When parents merely tell a child what his problem is and what he ought to do about it, they are hindering him from learning how to think like a Christian. This can cause the child to become handicapped in the area of discerning matters of his own heart. When children learn to evaluate their own hearts and biblically deal with the sin found there, they learn to govern their own behavior. This is how they grow in wisdom and character.
Penetrate their Hearts.
Parents can correct and instruct their children repeatedly, but they cannot reach their children’s hearts with their own wisdom. It is God’s wisdom from God’s Word that will truly penetrate the hearts of children as we are told in Hebrews 4:12“The Word of God is alive and active. Sharper than any double- edged sword, it penetrates even to dividing soul and spirit, joints and marrow; it judges the thoughts and attitudes of the heart.”
You’re probably thinking, “How do I go about locating the right passages of Scripture for the different issues with which my children are struggling?” I’ve created a handy tool to help you along. Wise Words for Moms is a quick-reference flip chart to aid parents in using the appropriate Scriptures for specific struggles that children deal with on a day-to-day basis.

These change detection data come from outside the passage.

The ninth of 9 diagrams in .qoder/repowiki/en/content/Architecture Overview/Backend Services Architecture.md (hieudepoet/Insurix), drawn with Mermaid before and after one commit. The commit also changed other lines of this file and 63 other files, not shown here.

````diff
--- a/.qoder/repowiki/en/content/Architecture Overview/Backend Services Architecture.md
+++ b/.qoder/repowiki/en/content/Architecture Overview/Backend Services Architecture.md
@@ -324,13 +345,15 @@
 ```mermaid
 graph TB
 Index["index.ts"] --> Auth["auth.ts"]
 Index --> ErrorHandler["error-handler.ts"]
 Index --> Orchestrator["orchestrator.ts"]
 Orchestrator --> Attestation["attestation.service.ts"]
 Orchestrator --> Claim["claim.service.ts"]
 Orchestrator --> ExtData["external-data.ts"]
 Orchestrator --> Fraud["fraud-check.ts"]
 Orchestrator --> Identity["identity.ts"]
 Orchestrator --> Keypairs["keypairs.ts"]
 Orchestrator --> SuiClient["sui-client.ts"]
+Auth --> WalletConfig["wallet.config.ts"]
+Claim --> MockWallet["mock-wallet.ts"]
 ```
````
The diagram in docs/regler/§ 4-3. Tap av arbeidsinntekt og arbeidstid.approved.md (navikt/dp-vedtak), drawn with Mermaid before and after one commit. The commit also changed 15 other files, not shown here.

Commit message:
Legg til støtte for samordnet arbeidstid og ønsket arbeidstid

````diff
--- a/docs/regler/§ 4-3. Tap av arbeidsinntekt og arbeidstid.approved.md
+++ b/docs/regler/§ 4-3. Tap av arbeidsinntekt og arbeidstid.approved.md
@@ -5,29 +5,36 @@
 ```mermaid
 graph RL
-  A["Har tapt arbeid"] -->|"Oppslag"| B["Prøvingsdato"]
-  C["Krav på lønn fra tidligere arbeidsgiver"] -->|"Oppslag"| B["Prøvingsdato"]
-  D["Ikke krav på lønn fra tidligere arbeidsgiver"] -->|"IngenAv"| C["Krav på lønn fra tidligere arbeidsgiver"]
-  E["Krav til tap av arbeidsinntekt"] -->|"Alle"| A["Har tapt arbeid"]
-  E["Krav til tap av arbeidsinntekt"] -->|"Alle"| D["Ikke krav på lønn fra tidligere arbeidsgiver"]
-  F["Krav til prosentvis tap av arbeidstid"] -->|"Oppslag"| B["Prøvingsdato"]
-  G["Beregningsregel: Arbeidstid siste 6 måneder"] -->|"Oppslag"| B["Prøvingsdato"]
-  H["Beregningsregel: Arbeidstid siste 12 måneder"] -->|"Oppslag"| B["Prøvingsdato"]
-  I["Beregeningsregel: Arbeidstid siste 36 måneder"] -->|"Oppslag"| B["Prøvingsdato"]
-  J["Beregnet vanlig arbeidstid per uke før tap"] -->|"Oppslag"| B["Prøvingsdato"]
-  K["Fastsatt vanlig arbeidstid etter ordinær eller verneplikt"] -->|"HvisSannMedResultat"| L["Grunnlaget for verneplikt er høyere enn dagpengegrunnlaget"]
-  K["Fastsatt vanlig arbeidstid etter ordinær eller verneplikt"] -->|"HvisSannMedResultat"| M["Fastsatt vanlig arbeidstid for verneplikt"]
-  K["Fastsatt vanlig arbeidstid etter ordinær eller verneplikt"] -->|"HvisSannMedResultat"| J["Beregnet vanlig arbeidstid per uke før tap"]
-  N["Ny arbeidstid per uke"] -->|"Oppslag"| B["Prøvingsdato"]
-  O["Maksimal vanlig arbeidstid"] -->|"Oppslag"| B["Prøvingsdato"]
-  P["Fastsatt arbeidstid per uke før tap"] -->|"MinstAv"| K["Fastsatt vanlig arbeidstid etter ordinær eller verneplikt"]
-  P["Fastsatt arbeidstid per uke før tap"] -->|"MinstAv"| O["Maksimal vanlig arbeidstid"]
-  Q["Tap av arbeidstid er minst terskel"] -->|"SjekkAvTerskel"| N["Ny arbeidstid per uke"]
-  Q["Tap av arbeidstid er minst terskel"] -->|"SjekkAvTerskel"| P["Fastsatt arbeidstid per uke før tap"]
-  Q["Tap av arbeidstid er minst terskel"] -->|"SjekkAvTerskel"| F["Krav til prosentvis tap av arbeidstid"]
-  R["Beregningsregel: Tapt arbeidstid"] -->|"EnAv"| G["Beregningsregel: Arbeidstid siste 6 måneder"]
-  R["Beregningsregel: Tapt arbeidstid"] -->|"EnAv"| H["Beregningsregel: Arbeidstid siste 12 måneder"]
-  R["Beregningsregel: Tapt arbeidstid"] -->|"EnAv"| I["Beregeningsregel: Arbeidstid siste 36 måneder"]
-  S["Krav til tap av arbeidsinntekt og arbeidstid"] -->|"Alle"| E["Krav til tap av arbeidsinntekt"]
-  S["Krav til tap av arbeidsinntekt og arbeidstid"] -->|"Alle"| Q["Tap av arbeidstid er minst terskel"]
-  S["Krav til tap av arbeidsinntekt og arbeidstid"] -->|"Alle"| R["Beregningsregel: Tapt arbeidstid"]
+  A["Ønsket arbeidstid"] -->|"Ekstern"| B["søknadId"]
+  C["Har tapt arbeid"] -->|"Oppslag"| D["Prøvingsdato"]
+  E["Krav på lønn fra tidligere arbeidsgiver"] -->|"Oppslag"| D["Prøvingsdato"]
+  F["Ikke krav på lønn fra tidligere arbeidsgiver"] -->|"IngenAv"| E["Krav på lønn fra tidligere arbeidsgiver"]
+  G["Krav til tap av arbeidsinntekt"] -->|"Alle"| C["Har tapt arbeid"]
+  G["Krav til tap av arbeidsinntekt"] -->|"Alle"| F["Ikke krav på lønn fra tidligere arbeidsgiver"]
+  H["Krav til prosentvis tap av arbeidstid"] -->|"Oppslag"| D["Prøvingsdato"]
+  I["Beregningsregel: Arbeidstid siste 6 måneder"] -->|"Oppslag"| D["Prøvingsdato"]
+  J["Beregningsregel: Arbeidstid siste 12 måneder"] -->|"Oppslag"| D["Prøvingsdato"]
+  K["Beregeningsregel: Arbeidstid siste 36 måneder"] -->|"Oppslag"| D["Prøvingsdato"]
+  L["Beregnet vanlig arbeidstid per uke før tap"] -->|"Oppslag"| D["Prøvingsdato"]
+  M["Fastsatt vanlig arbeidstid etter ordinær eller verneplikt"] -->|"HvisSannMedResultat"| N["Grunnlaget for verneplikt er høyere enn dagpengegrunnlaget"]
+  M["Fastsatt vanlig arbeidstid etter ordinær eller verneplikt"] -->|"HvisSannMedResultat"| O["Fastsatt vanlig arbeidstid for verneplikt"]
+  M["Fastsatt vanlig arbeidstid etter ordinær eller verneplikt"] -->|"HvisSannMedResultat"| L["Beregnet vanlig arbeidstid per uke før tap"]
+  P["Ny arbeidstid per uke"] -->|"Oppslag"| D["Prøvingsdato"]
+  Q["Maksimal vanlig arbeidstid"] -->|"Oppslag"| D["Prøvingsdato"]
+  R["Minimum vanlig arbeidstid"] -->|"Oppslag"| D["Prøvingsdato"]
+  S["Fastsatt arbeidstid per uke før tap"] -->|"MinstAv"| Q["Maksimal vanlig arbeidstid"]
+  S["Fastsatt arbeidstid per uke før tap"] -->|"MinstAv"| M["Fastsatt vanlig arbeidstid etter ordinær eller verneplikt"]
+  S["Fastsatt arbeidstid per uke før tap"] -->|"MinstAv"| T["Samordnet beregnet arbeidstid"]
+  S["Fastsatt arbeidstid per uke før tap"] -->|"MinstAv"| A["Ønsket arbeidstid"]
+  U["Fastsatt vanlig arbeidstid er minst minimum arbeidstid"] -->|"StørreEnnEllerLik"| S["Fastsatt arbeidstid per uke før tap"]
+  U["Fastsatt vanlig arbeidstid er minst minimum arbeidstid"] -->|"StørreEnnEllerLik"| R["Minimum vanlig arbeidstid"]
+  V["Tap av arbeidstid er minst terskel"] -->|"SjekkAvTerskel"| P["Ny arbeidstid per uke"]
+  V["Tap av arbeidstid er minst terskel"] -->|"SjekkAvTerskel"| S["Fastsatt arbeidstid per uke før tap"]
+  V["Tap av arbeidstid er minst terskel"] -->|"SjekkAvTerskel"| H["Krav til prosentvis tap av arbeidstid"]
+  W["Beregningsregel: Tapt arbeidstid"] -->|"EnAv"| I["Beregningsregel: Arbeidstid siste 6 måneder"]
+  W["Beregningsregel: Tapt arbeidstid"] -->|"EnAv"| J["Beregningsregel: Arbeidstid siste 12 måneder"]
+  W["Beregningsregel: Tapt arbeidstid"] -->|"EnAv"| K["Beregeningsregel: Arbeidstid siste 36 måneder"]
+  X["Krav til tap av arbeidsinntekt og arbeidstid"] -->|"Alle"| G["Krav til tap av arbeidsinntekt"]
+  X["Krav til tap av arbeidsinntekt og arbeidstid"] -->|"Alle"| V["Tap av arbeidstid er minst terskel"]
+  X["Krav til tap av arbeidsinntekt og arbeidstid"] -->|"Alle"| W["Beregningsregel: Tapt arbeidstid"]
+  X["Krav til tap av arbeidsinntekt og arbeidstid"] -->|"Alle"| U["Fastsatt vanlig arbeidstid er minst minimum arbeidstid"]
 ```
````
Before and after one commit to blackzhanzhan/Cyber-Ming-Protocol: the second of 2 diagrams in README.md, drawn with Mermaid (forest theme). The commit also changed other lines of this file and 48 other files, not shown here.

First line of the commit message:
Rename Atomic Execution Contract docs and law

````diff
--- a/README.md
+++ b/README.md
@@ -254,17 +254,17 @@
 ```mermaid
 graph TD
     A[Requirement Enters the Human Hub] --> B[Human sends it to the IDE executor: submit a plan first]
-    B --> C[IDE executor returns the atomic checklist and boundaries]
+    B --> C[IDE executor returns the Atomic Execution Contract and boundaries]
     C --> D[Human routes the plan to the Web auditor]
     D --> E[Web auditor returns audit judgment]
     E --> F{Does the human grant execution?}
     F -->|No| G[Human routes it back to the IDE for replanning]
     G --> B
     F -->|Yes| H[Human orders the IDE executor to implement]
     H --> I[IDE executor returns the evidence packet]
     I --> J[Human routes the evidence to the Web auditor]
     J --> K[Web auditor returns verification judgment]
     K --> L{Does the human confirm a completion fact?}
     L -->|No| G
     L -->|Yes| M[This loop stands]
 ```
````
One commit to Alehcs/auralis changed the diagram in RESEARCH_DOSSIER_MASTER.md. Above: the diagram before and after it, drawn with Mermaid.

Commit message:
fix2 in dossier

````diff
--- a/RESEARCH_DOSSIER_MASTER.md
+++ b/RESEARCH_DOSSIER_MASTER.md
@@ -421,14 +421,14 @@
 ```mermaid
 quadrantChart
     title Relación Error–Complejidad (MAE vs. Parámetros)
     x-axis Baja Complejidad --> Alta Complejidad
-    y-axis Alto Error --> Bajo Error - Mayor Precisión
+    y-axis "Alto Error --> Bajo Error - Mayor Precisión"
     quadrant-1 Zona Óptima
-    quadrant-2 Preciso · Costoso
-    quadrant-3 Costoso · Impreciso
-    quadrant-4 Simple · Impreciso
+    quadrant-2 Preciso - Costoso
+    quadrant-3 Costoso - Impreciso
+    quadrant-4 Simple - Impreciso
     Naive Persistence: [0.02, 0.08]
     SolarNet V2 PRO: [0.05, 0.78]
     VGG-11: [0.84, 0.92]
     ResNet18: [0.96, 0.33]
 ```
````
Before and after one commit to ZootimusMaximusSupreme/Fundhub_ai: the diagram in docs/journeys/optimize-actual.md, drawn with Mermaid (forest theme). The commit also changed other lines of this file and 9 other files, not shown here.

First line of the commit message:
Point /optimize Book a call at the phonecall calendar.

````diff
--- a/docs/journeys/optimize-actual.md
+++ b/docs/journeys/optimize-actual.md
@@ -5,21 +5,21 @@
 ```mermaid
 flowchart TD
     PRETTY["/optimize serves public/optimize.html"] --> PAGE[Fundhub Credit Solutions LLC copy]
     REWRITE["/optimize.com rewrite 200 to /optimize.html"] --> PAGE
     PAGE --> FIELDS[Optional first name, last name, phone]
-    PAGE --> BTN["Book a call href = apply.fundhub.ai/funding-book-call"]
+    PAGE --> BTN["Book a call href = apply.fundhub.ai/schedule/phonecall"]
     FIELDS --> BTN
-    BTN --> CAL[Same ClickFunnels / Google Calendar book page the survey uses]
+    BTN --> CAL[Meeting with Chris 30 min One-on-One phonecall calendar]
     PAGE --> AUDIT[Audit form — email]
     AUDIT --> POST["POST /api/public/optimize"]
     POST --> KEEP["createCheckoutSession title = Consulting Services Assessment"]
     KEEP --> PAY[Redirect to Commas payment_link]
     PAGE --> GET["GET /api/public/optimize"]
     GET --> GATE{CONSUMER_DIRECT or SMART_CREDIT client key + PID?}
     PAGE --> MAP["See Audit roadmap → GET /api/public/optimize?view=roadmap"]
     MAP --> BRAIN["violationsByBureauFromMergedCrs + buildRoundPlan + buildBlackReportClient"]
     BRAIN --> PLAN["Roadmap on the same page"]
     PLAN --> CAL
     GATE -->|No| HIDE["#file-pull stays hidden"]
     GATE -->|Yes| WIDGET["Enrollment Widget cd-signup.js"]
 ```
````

Provide a Means of Escape.
In 1 Corinthians 10:13, God explains that when His children are tempted, He always provides a means of escape. God ordains parents as the authority over their children to put His plan into action. We must follow through with His plan by providing our children with a means of escape. We do this by training them in how to replace wrong behavior with right behavior.
It is never enough to simply rebuke sinful behavior. Rebuking sinful behavior without teaching godly behavior can exasperate children and provoke them to anger as we are told in Ephesians 6:4“Fathers, do not exasperate your children; instead, bring them up in the training and instruction of the Lord.”
It is important that children learn to put off sinfulness. However, it is equally important, if not more important, that they learn to put on righteousness (Ephesians 4:22-24). The means of escape is found in their choice to replace what is wrong with what is right.
Practice by Role-Playing.
Role-playing is an extremely effective tool for training children to put into practice what they have learned. As they put the knowledge gained into use it actually becomes part of their lives. Role-playing encourages children to become a doer of the Word of God rather than just being a hearer.
When parents require children to actually walk through the correct behavior, they are training them in righteousness, instead of just rebuking them for wrong actions. They are providing them with a means of escape. They are showing them how to put off corrupt and deceitful desires and put on the righteousness and holiness of God. Not only does role-playing teach children how to practically apply God’s Word to daily life, but it also equips them to respond biblically to similar situations in the future.
Pre-order Ginger’s new book I Can’t Believe You Just Said That: Biblical Wisdom for Taming Your Child’s Tongue today and receive four exclusive bonus gifts! This revolutionary book lays out a practical, three-step plan to help parents reach beyond the behaviors of tongue related struggles—such as lying, tattling, and whining—to address your child’s heart.
Ginger Hubbard, author of I Can’t Believe You Just Said That and Don’t Make Me Count to Three, speaks at women’s events, parenting conferences and home school conventions across the country. Visit her website at www.GingerHubbard.com